# Center not is intermediately powering-invariant

(diff) ← Older revision | Latest revision (diff) | Newer revision → (diff)
This article gives the statement, and possibly proof, of the fact that for a group, the subgroup obtained by applying a given subgroup-defining function (i.e., center) does not always satisfy a particular subgroup property (i.e., intermediately powering-invariant subgroup)
View subgroup property satisfactions for subgroup-defining functions $|$ View subgroup property dissatisfactions for subgroup-defining functions

## Statement

It is possible to have a group $G$ such that the center $Z(G)$ is not an intermediately powering-invariant subgroup of $G$, i.e., there exists an intermediate subgroup $H$ of $G$ such that $Z(G)$ is not a powering-invariant subgroup of $H$.

## Proof

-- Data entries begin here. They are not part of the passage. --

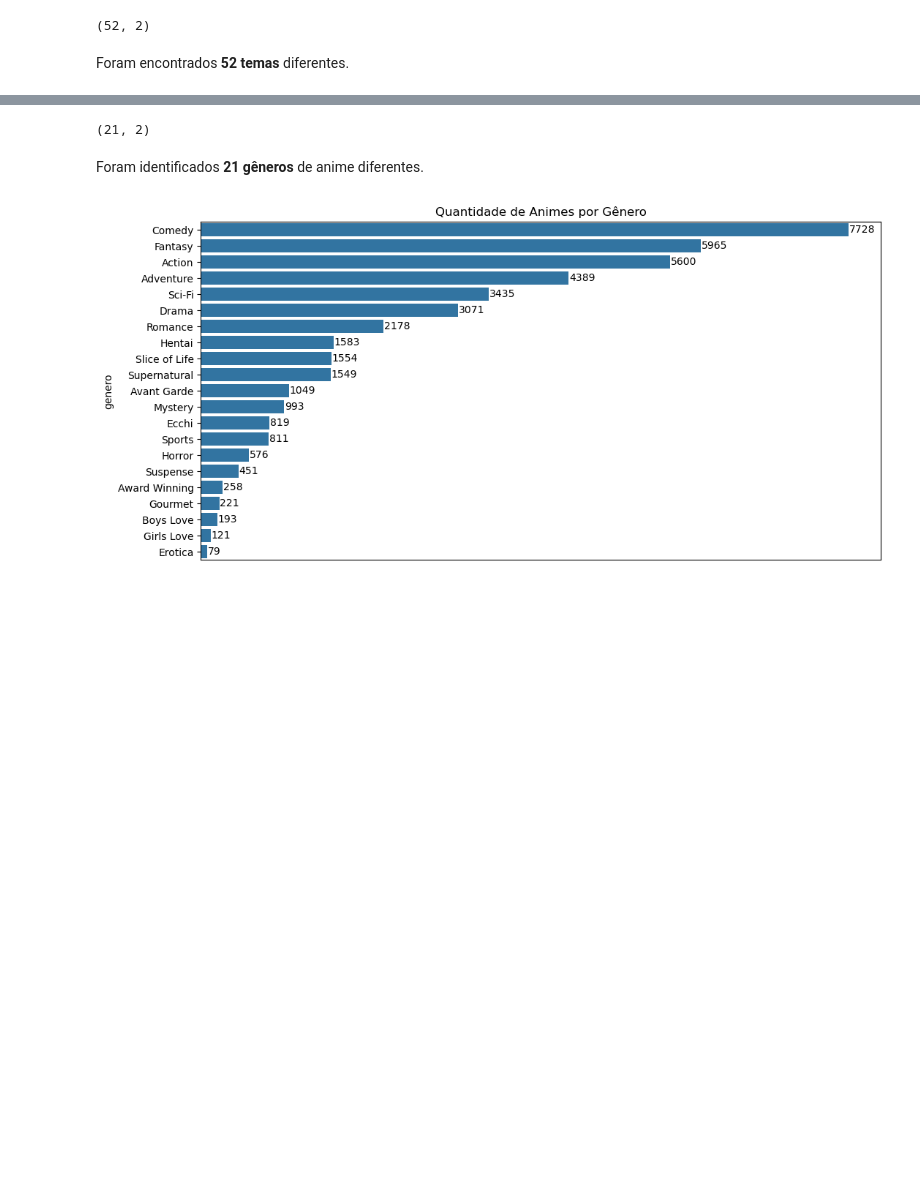
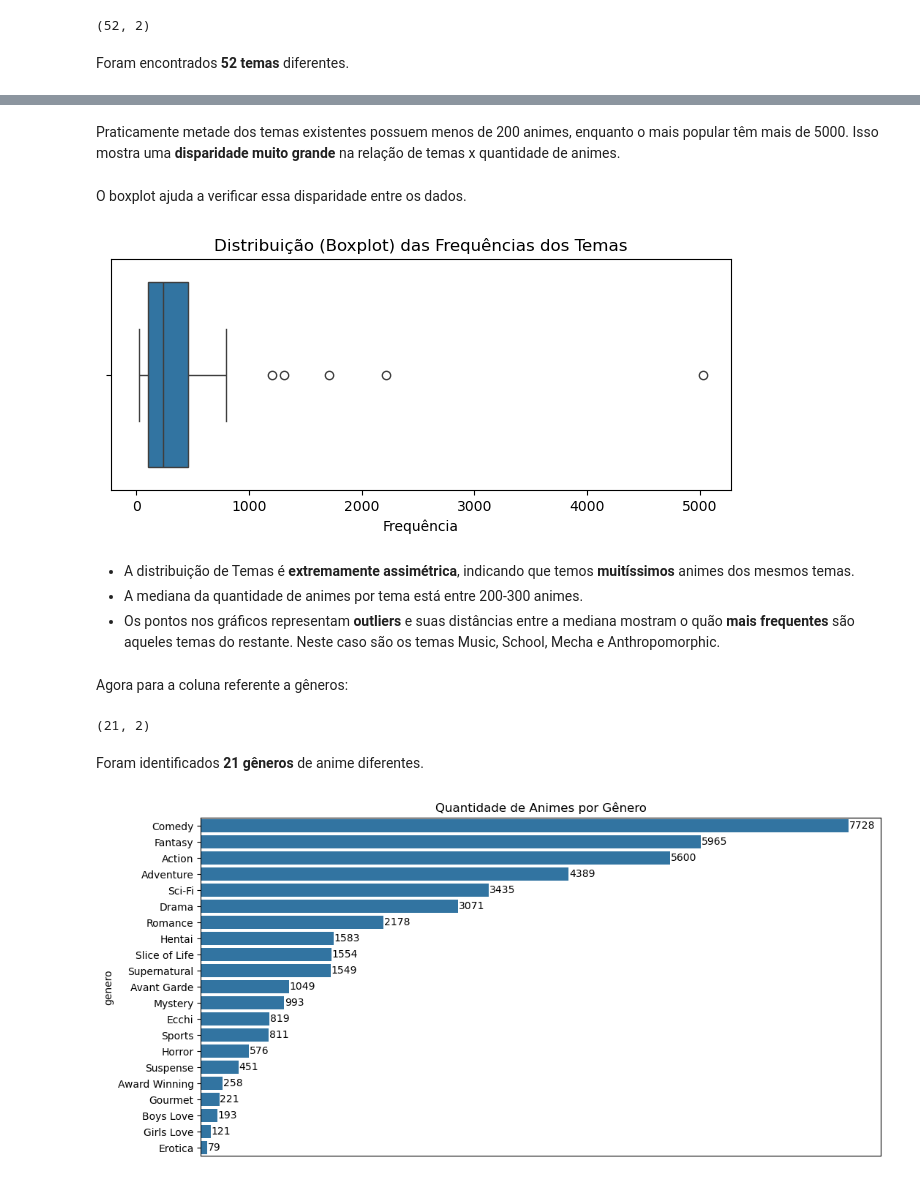
Before and after one commit to Gregory280/Analise-de-Dados-com-MyAnimeList, a Jupyter notebook: notebooks/analise_exploratoria.ipynb, the cells around one changed output, grey strips where cells are left out. Saved outputs shown, nothing was run; the diff lists cells and outputs as text; code cells hidden in the pictures; blank space fills up the shorter version.

```diff
--- a/notebooks/analise_exploratoria.ipynb
+++ b/notebooks/analise_exploratoria.ipynb
@@ -437,0 +489,30 @@ df_frequencia_themes.style.bar(subset=['frequencia'], color='lightblue').hide(ax
+# %% [markdown]
+<p>
+    Praticamente metade dos temas existentes possuem menos de 200 animes, enquanto o mais popular têm mais de 5000. Isso mostra uma <b>disparidade muito grande</b> na relação de temas x quantidade de animes.
+</p>
+# %% [markdown]
+<p>
+    O boxplot ajuda a verificar essa disparidade entre os dados.
+</p>
+# %%
+plt.figure(figsize=(8,3))
+sns.boxplot(data=df_frequencia_themes, x="frequencia")
+plt.title("Distribuição (Boxplot) das Frequências dos Temas")
+plt.xlabel("Frequência")
+# Para salvar os gráficos
+#plt.savefig(f"../graphs/analise_exploratoria/{titulo.get_text().replace(' ', '_') + '.png'}")
+plt.show()
+# %% [output]
+[figure, added]
+# %% [markdown]
+<ul>
+    <li>
+        A distribuição de Temas é <b>extremamente assimétrica</b>, indicando que temos <b>muitíssimos</b> animes dos mesmos temas.
+    </li>
+    <li>
+        A mediana da quantidade de animes por tema está entre 200-300 animes.
+    </li>
+    <li>
+        Os pontos nos gráficos representam <b>outliers</b> e suas distâncias entre a mediana mostram o quão <b>mais frequentes</b> são aqueles temas do restante. Neste caso são os temas Music, School, Mecha e Anthropomorphic.
+    </li>
+</ul>
@@ -438,3 +522,7 @@ df_frequencia_themes.style.bar(subset=['frequencia'], color='lightblue').hide(ax
+# %% [markdown]
+<p>
+    Agora para a coluna referente a gêneros:
+</p>
 # %%
 # Calcula a frequência dos valores da coluna genres
 frequencia_genres = Counter([genre for g in df_limpo['genres'] for genre in g])
```
Also changed, not shown: parts of 133 cells of this notebook, 2 other files.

Let $G$ be the group $\mathbb{Q} *_{\mathbb{Z}} \mathbb{Q}$ and $H$ be the first factor $\mathbb{Q}$ as a subgroup of $G$. Then, $Z(G)$ inside $H$ is like Z in Q, and it is not powering-invariant.